The stems of spring bulbs like tulips and hyacinths may have a white portion that doesn’t absorb water, so trim this off. Narcissi (daffodils) exude a slimy sap after cutting. Change the water repeatedly before arranging.

Many soft-stemmed plants benefit from a hot-water dip. This method damages the cell walls of stems and allows the cut flower to take up water. Dip about 10 percent of the stem length for about twenty seconds in freshly boiled water, being careful not to steam yourself or the flower. I keep an electric kettle in my studio for opium poppies, Cerinthe, and euphorbias. You can try this method with wilted roses, too, adding a teaspoon of sugar to the water they rest in after searing. In a few hours, they may revive.

Another method for quickly treating sappy stems is to burn them. This damages the stem so it can absorb water and also seals it off, preventing wilting. If I have a small number of Icelandic poppies, I’ll simply sear the stems with a barbecue lighter. Flower farmers use propane blowtorches. Just run the flame along the lower portion of the stem until it goes semi-transparent and the sap bubbles and burns a bit at the cut end of the stem.

Foliage can be revived just as you might lettuce for a salad. Place the leaves in a cool bath, then shake off excess water and store them at a low temperature to perk.

After whatever special treatment you’ve doled out (the requirements of each type of flower can be a bit intimidating, but you learn them over time), leave your flowers to rest in deep water, in a cool place away from direct sunlight. Try to leave them for a few hours or overnight before arranging.

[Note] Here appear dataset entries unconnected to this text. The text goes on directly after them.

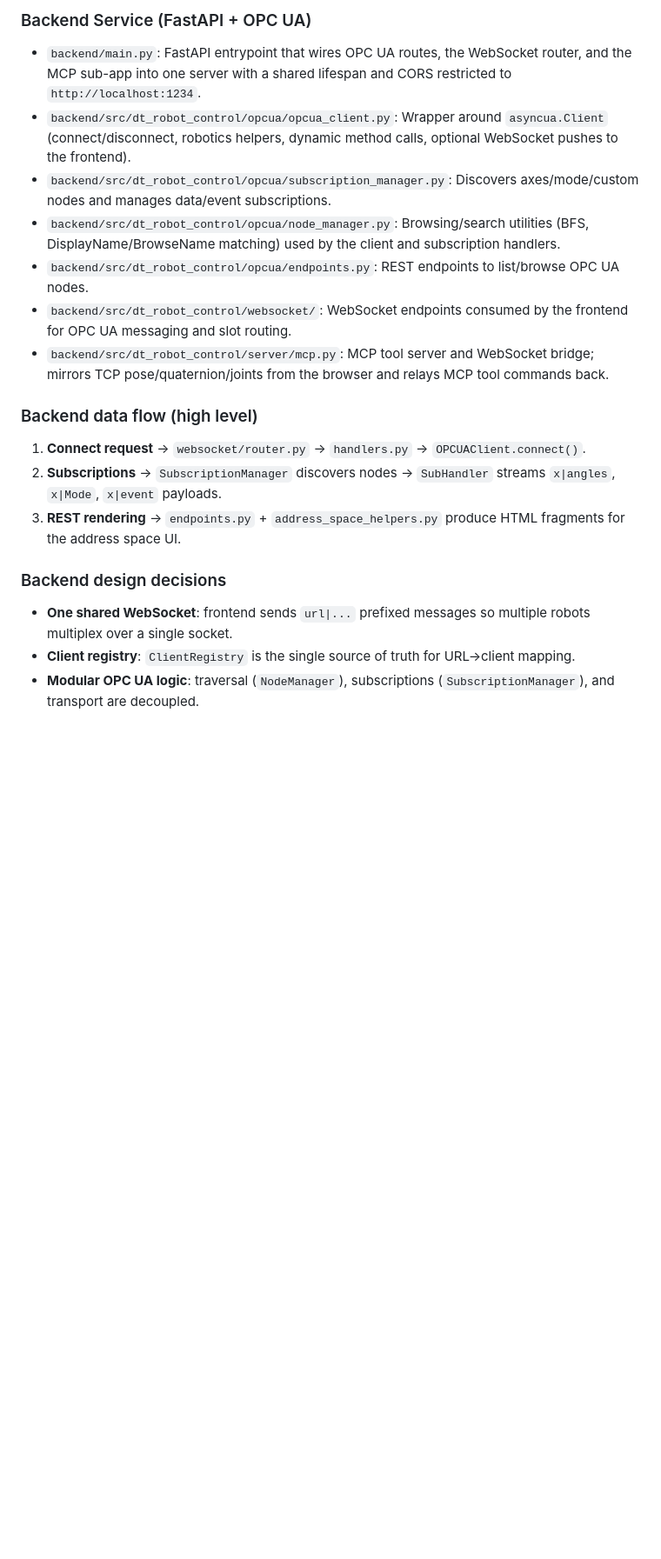
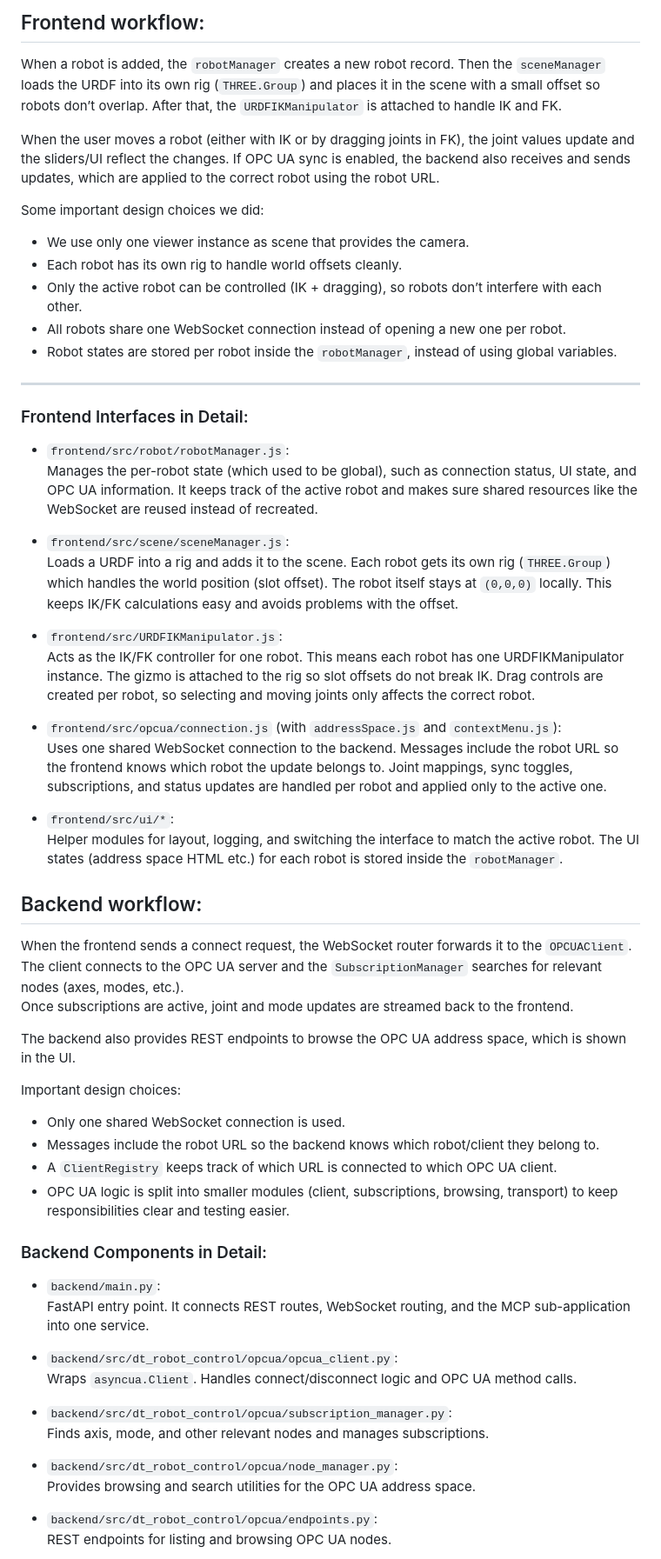
Before and after one commit to ahmreuther/robot-control-framework, a Markdown page: README.md, the part around one of its changes. Shown at 87% size. Drawn GitHub-style; blank space fills up the shorter version.

```diff
--- a/README.md
+++ b/README.md
@@ -58,20 +48,67 @@ flowchart TD
 
-### Backend Service (FastAPI + OPC UA)
-- `backend/main.py`: FastAPI entrypoint that wires OPC UA routes, the WebSocket router, and the MCP sub-app into one server with a shared lifespan and CORS restricted to `http://localhost:1234`.
-- `backend/src/dt_robot_control/opcua/opcua_client.py`: Wrapper around `asyncua.Client` (connect/disconnect, robotics helpers, dynamic method calls, optional WebSocket pushes to the frontend).
-- `backend/src/dt_robot_control/opcua/subscription_manager.py`: Discovers axes/mode/custom nodes and manages data/event subscriptions.
-- `backend/src/dt_robot_control/opcua/node_manager.py`: Browsing/search utilities (BFS, DisplayName/BrowseName matching) used by the client and subscription handlers.
-- `backend/src/dt_robot_control/opcua/endpoints.py`: REST endpoints to list/browse OPC UA nodes.
-- `backend/src/dt_robot_control/websocket/`: WebSocket endpoints consumed by the frontend for OPC UA messaging and slot routing.
-- `backend/src/dt_robot_control/server/mcp.py`: MCP tool server and WebSocket bridge; mirrors TCP pose/quaternion/joints from the browser and relays MCP tool commands back.
+## Frontend workflow:
 
-### Backend data flow (high level)
-1. **Connect request** → `websocket/router.py` → `handlers.py` → `OPCUAClient.connect()`.
-2. **Subscriptions** → `SubscriptionManager` discovers nodes → `SubHandler` streams `x|angles`, `x|Mode`, `x|event` payloads.
-3. **REST rendering** → `endpoints.py` + `address_space_helpers.py` produce HTML fragments for the address space UI.
+When a robot is added, the `robotManager` creates a new robot record. Then the `sceneManager` loads the URDF into its own rig (`THREE.Group`) and places it in the scene with a small offset so robots don’t overlap. After that, the `URDFIKManipulator` is attached to handle IK and FK.
 
-### Backend design decisions
-- **One shared WebSocket**: frontend sends `url|...` prefixed messages so multiple robots multiplex over a single socket.
-- **Client registry**: `ClientRegistry` is the single source of truth for URL→client mapping.
-- **Modular OPC UA logic**: traversal (`NodeManager`), subscriptions (`SubscriptionManager`), and transport are decoupled.
+When the user moves a robot (either with IK or by dragging joints in FK), the joint values update and the sliders/UI reflect the changes. If OPC UA sync is enabled, the backend also receives and sends updates, which are applied to the correct robot using the robot URL.
 
+Some important design choices we did:
+
+- We use only one viewer instance as scene that provides the camera.
+- Each robot has its own rig to handle world offsets cleanly.
+- Only the active robot can be controlled (IK + dragging), so robots don’t interfere with each other.
+- All robots share one WebSocket connection instead of opening a new one per robot.
+- Robot states are stored per robot inside the `robotManager`, instead of using global variables.
+
+---
+
+### Frontend Interfaces in Detail:
+
+- `frontend/src/robot/robotManager.js`:
+  Manages the per-robot state (which used to be global), such as connection status, UI state, and OPC UA information. It keeps track of the active robot and makes sure shared resources like the WebSocket are reused instead of recreated.
+
+- `frontend/src/scene/sceneManager.js`:
+  Loads a URDF into a rig and adds it to the scene. Each robot gets its own rig (`THREE.Group`) which handles the world position (slot offset). The robot itself stays at `(0,0,0)` locally. This keeps IK/FK calculations easy and avoids problems with the offset.
+
+- `frontend/src/URDFIKManipulator.js`:
+  Acts as the IK/FK controller for one robot. This means each robot has one URDFIKManipulator instance. The gizmo is attached to the rig so slot offsets do not break IK. Drag controls are created per robot, so selecting and moving joints only affects the correct robot.
+
+- `frontend/src/opcua/connection.js` (with `addressSpace.js` and `contextMenu.js`):
+  Uses one shared WebSocket connection to the backend. Messages include the robot URL so the frontend knows which robot the update belongs to. Joint mappings, sync toggles, subscriptions, and status updates are handled per robot and applied only to the active one.
+
+- `frontend/src/ui/*`:
+  Helper modules for layout, logging, and switching the interface to match the active robot. The UI states (address space HTML etc.) for each robot is stored inside the `robotManager`.
+
+
+## Backend workflow:
+
+When the frontend sends a connect request, the WebSocket router forwards it to the `OPCUAClient`.
+The client connects to the OPC UA server and the `SubscriptionManager` searches for relevant nodes (axes, modes, etc.).
+Once subscriptions are active, joint and mode updates are streamed back to the frontend.
+
+The backend also provides REST endpoints to browse the OPC UA address space, which is shown in the UI.
+
+Important design choices:
+
+- Only one shared WebSocket connection is used.
+- Messages include the robot URL so the backend knows which robot/client they belong to.
+- A `ClientRegistry` keeps track of which URL is connected to which OPC UA client.
+- OPC UA logic is split into smaller modules (client, subscriptions, browsing, transport) to keep responsibilities clear and testing easier.
+
+### Backend Components in Detail:
+
+- `backend/main.py`:
+  FastAPI entry point. It connects REST routes, WebSocket routing, and the MCP sub-application into one service.
+
+- `backend/src/dt_robot_control/opcua/opcua_client.py`:
+  Wraps `asyncua.Client`. Handles connect/disconnect logic and OPC UA method calls.
+
+- `backend/src/dt_robot_control/opcua/subscription_manager.py`:
+  Finds axis, mode, and other relevant nodes and manages subscriptions.
+
+- `backend/src/dt_robot_control/opcua/node_manager.py`:
+  Provides browsing and search utilities for the OPC UA address space.
+
+- `backend/src/dt_robot_control/opcua/endpoints.py`:
+  REST endpoints for listing and browsing OPC UA nodes.
+
```
Also changed, not shown: other parts of README.md (+30 -33 lines).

Carefully top up your vessel with water after arranging; use a small watering can for fitting in between stems.

Remember to keep your arrangement away from sun and heat.

Keeping Flowers Fresh

Every living thing carries a microbiome, flowers included. In vase water, bacteria propagate, feeding off their primary food source—the cut ends of stems. The stems degrade eventually (giving old vase water that special swampy stench), but before that point the bacteria clog your plant’s stem capillaries, preventing them from taking up water and shortening the vase life of your flowers. This is why freshly cutting stems is often recommended to prolong the life of flowers.

I religiously change water daily and advise my customers to do the same. If the water can’t be poured out easily, just run fresh water into the flowers to flush.

Additives can also help. Sarah Raven advises, “What cut flowers need is a balance of sugars that can be utilized for metabolism, a substance to raise the acidity of the water and an antibacterial agent. Commercial sachets of cut-flower food contain agents for all three.”

If you don’t have “flower powder” or if you eschew plastic packages or those mysterious substances known as “agents,” you can, as Raven suggests, improvise with a teaspoon of sugar and a couple drops of bleach. I’ve also heard vodka can work to slow the growth of bacteria.

If I seem reluctant to advocate specific products or potions, it’s because each type of flower has its own response to various substances (astilbes, aye to alcohol; Asclepias, yea to sugar), and the level of detail involved in itemizing who loves what could crush your enthusiasm. If, however, you’re one of those conscientious people who like to be armed with all the facts, seek out “Conditioning Flowers,” a wonderful flower-by-flower online list of management and care compiled by the garden club of Brookfield, Connecticut. Sarah Raven also offers detailed advice in her now-classic 1996 book “The Cutting Garden”. I highly recommend it.

Excerpted from Cultivated by Christin Geall, published by Princeton Architectural Press. Reprinted with permission. All other rights reserved.